Beginning a socially distant conversation from six feet apart, two friends reportedly began circling closer together like a binary star system.
“Jen! It’s been so long, you look great,” said Patrick Haley as he and his friend Jen began orbiting counterclockwise around a common center of mass like an awe-inspiring astronomical phenomenon.
In a recent Creative Nonfiction discussion section, Sophomore Lindsay Loughlin redirected the conversation topic like she was staging a coup.
“On an unrelated note,” Loughlin triumphantly declared, firing the first shot to topple the class’s power structure.
Writing a piece for his Creative Nonfiction class, sophomore Steven Peppers was just a little too eager to use the word “teat.” “Yeah, Steven really wanted to read his piece first, and was super excited when he read this one part and used the word ‘teat,’” remarked fellow classmate Nicole Claro, adding that the prompt was to “write about the city you grew up in” so it was unclear how or why he snuck “teat” in.

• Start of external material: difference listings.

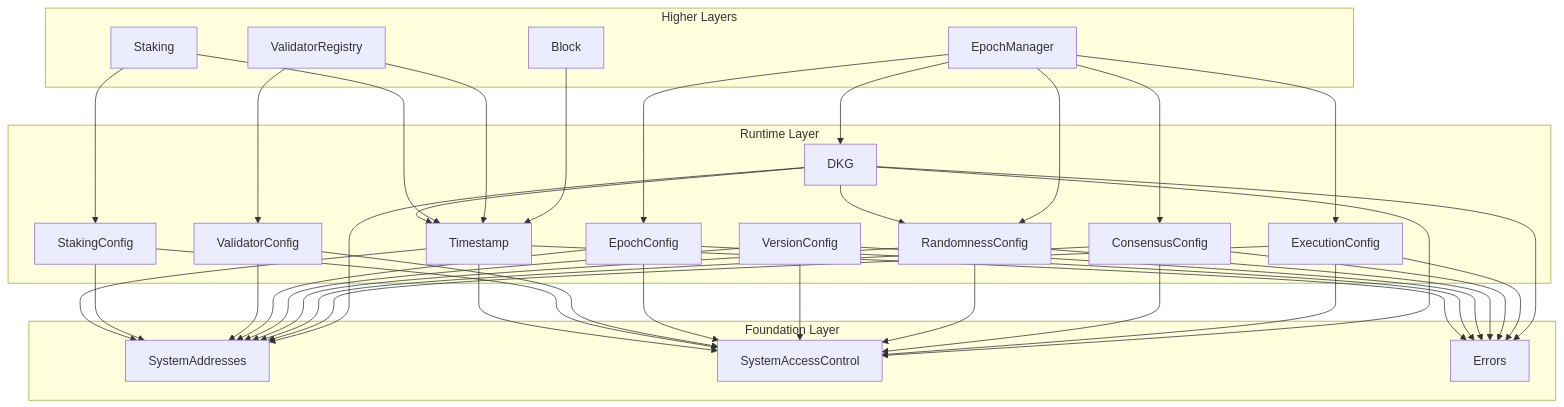
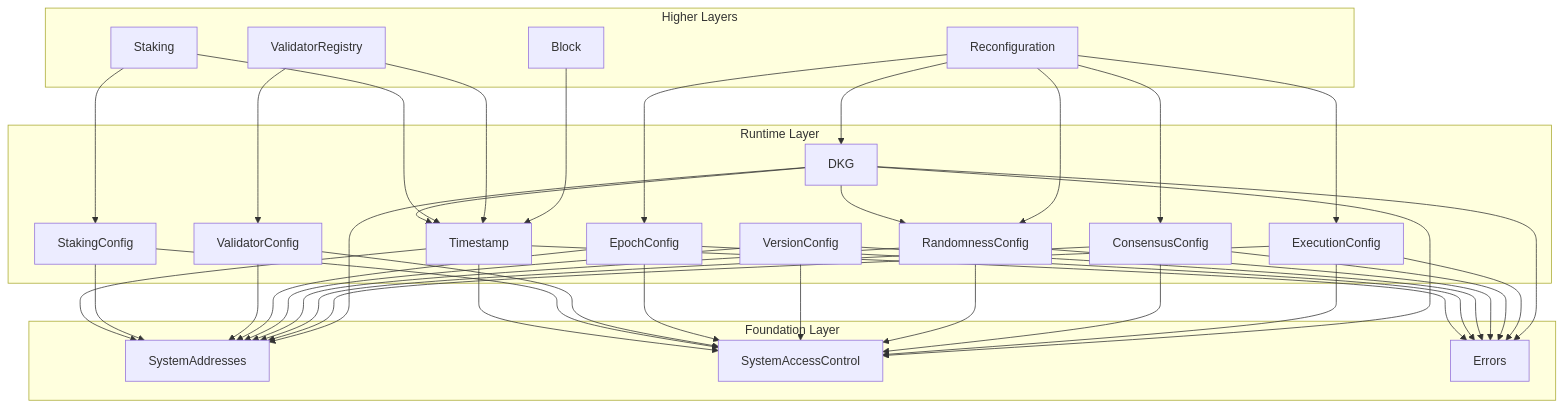
The diagram in spec_v2/runtime.spec.md (Galxe/gravity_chain_core_contracts), drawn with Mermaid before and after one commit. The commit also changed other lines of this file and 26 other files, not shown here.

First line of the commit message:
fix: rename EpochManager to Reconfiguration for consistency

````diff
--- a/spec_v2/runtime.spec.md
+++ b/spec_v2/runtime.spec.md
@@ -63,66 +63,66 @@
 ```mermaid
 graph TD
     subgraph Foundation[Foundation Layer]
         SA[SystemAddresses]
         SAC[SystemAccessControl]
         E[Errors]
     end
     
     subgraph Runtime[Runtime Layer]
         TS[Timestamp]
         SC[StakingConfig]
         VC[ValidatorConfig]
         EC[EpochConfig]
         VER[VersionConfig]
         RC[RandomnessConfig]
         CC[ConsensusConfig]
         XC[ExecutionConfig]
         DKG[DKG]
     end
     
     TS --> SA
     TS --> SAC
     TS --> E
     SC --> SA
     SC --> SAC
     VC --> SA
     VC --> SAC
     EC --> SA
     EC --> SAC
     EC --> E
     VER --> SA
     VER --> SAC
     VER --> E
     RC --> SA
     RC --> SAC
     RC --> E
     CC --> SA
     CC --> SAC
     CC --> E
     XC --> SA
     XC --> SAC
     XC --> E
     DKG --> SA
     DKG --> SAC
     DKG --> E
     DKG --> RC
     DKG --> TS
     
     subgraph HigherLayers[Higher Layers]
         Staking
         ValidatorRegistry
         Block
-        EpochManager
+        Reconfiguration
     end
     
     Staking --> TS
     Staking --> SC
     ValidatorRegistry --> TS
     ValidatorRegistry --> VC
     Block --> TS
-    EpochManager --> EC
-    EpochManager --> RC
-    EpochManager --> CC
-    EpochManager --> XC
-    EpochManager --> DKG
+    Reconfiguration --> EC
+    Reconfiguration --> RC
+    Reconfiguration --> CC
+    Reconfiguration --> XC
+    Reconfiguration --> DKG
 ```
````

Since classes first moved online early this month, University researchers have reported a dramatic 1,500% spike in the number of students not wearing pants to class. “The incidence of pantslessness during lectures has seen a stunning rise in recent weeks,” reported head researcher Michelle Cochran, noting that this trend showed no signs of slowing.